Delacroix’s admirers don’t fare much better in this show. Much of it is made up of second-rate pictures by Fantin-Latour, Odilon Redon and other no-names who fill up wall space without adding anything to the story. More important painters like Degas, Renoir, van Gogh and Gauguin are represented by lesser pictures that are often simply irrelevant, or have been included in the exhibition under false pretences.

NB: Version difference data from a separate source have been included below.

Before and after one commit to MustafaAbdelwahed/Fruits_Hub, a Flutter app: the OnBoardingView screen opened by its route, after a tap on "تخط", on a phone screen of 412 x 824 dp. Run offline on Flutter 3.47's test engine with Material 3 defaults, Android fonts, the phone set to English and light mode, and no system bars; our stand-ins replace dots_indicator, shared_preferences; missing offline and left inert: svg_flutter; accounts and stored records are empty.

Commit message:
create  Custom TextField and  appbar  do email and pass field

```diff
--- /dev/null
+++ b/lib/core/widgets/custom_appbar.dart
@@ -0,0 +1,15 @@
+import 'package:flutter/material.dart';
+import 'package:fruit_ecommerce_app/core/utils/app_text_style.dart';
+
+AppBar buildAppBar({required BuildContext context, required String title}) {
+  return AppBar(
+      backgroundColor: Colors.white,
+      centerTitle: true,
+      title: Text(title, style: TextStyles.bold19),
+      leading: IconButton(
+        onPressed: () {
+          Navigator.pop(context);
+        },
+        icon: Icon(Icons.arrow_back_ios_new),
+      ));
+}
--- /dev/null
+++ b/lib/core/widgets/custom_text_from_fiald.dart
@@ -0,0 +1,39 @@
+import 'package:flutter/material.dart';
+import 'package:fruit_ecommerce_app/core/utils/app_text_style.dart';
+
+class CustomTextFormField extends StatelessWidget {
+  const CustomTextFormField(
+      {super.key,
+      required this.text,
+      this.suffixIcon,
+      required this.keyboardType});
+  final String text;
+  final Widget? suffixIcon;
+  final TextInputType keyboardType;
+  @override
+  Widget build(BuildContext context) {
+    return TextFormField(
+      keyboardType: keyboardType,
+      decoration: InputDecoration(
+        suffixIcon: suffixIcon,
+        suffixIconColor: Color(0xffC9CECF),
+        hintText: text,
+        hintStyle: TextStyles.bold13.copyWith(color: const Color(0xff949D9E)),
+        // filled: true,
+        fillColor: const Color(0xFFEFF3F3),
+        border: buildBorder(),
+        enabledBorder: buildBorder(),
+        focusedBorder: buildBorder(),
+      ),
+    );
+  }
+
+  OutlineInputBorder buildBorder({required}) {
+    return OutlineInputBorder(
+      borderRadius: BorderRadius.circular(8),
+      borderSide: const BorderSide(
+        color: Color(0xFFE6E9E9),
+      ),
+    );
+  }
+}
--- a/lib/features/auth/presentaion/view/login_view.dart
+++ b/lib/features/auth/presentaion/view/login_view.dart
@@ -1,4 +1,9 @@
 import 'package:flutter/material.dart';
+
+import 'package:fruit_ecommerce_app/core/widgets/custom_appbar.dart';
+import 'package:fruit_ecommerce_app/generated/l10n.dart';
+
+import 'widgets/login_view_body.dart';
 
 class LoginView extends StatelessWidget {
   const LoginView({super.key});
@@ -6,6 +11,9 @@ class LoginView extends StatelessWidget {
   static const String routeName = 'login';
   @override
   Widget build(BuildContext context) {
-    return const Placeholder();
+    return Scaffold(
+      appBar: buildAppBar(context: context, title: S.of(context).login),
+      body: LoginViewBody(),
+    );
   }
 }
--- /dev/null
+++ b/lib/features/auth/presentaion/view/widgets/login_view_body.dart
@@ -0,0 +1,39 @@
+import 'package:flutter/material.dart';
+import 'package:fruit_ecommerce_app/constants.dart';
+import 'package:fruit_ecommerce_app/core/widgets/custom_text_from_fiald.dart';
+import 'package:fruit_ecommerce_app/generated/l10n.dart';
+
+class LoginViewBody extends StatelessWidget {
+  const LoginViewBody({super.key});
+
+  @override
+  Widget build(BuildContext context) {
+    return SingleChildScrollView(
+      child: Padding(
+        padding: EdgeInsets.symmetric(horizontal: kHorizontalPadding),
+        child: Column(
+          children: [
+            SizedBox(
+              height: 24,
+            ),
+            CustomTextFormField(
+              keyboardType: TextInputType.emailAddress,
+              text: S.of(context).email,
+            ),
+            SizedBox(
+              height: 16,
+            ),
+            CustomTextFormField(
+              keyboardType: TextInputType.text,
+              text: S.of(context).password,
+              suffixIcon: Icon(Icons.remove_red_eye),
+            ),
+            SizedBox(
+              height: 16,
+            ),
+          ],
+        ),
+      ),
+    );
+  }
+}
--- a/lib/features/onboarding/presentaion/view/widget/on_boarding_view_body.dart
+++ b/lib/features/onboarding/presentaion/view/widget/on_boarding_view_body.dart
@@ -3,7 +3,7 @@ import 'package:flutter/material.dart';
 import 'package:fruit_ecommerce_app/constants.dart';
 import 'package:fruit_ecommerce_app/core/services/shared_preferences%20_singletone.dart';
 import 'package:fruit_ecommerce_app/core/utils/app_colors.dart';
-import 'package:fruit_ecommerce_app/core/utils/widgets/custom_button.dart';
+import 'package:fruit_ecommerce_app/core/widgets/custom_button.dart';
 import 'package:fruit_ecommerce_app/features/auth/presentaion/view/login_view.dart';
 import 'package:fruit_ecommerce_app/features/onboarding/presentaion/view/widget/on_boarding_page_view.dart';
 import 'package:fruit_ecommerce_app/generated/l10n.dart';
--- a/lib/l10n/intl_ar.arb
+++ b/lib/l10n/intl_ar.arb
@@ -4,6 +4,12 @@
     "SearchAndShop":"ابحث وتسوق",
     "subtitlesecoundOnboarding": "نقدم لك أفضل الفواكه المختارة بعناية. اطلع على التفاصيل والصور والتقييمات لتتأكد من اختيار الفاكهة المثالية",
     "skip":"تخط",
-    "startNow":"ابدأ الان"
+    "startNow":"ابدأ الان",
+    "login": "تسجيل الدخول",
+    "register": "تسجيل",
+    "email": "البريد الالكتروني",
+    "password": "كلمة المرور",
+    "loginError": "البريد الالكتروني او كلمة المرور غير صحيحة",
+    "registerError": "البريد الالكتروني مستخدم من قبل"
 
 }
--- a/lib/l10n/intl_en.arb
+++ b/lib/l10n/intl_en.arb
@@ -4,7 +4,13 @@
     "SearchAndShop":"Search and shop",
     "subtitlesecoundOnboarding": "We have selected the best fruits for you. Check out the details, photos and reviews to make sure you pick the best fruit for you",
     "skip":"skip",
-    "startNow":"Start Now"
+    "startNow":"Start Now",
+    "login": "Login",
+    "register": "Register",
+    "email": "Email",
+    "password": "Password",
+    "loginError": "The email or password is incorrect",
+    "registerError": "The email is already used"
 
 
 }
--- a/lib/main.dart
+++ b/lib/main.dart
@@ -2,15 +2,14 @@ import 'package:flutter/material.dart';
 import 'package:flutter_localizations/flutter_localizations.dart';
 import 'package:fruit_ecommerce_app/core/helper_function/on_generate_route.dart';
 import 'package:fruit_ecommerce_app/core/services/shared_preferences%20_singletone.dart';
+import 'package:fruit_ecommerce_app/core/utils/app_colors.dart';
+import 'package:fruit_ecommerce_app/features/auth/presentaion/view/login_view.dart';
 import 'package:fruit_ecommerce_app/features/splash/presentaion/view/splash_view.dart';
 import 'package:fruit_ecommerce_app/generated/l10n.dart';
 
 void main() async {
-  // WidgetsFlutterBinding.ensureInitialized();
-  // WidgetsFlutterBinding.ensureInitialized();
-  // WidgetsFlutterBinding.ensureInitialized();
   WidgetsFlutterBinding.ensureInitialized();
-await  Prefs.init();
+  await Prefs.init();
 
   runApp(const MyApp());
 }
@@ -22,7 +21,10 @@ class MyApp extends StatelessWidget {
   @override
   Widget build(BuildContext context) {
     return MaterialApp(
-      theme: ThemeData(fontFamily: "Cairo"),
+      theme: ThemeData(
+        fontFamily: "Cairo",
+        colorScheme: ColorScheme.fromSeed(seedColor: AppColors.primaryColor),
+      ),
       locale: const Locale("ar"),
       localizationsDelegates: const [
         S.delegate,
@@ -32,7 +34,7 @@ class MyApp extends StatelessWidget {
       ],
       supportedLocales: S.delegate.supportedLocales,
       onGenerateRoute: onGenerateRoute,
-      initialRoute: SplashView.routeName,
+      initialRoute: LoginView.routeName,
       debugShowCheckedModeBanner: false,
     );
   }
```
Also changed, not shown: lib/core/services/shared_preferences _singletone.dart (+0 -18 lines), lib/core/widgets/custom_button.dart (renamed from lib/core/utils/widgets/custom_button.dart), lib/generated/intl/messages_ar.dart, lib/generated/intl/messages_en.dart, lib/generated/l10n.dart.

John Singer Sargent’s 1902 portrait of Lord Ribblesdale has been hung near Delacroix’s 1826 picture of Louis-Auguste Schwiter with the excuse that the latter might have influenced the former. Horseshit. Delacroix admired and imitated Sir Thomas Lawrence’s portraits, and so did Sargent. But Sargent nowhere discusses or even mentions any connection to Delacroix, and is unlikely even to have seen the Schwiter picture. The curators have made up an imaginary connection purely because the National Gallery owns both of these pictures and didn’t have anything better to represent the influence of Delacroix as a portrait painter. This, in turn, probably because he had no influence on anybody as a portrait painter – he was too busy slavishly copying Sir Thomas Lawrence.
At least Delacroix’s famous Louvre self-portrait (1836) made it to this exhibition from Paris. It almost makes up for some of the disappointing religious paintings from the 1840s and 1850s that have been included in this show. Delacroix wasn’t a churchgoer, and indeed probably didn’t even believe in God; you can tell by the lazy indifference and forced emotion of these pictures. Christ on the Sea of Galilee (1853, Metropolitan Museum of Art, New York) brilliantly depicts choppy waters and stormy weather; the only weak spot in this picture is the subject itself. If the boat containing Christ and His disciples was eliminated nobody would notice.
The single most embarrassing picture in this exhibition is Bathers (1854; Wadsworth Athenaeum, Hartford Connecticut). The artist’s taste and judgment have deserted him completely here and the picture is repellently tacky even as an example of chocolate-box kitsch. This ought to be a sensual picture of exotic naked women provocatively swimming in a secluded lake, except that Delacroix couldn’t even pretend to be interested in them; he could only paint women wearing clothes that could hold his attention. Colour, composition, narrative, landscape, water, flowers, clothing, flesh – the painter has failed here at all of these. What is the point of putting this eyesore on display?
One knows that something has gone wrong when the highlight of a Delacroix show is a picture by Frédéric Bazille (1841–1870). La Toilette (1870, Musée Fabre, Montpellier) has no reason for being here whatsoever. A naked woman on a fur blanket waits for her white maid to throw a silken kimono round her shoulders, whilst a kneeling (and topless) black maid towels her off and puts slippers on her feet. This is a superb picture – pitiless and coldly matter-of-fact in the way that Manet and Degas were regarding prostitutes. But it’s in the wrong exhibition. Delacroix and the Rise of Modern Art is the Rubens exhibition of this year, if by ‘Rubens exhibition’ we mean a pathetic mess. Give it a miss and read Delacroix’s journals instead, which are not merely superb but – to be honest – vastly better than his art.
Catalogue (Yale University Press):
£35 hardback, £19.95 paperback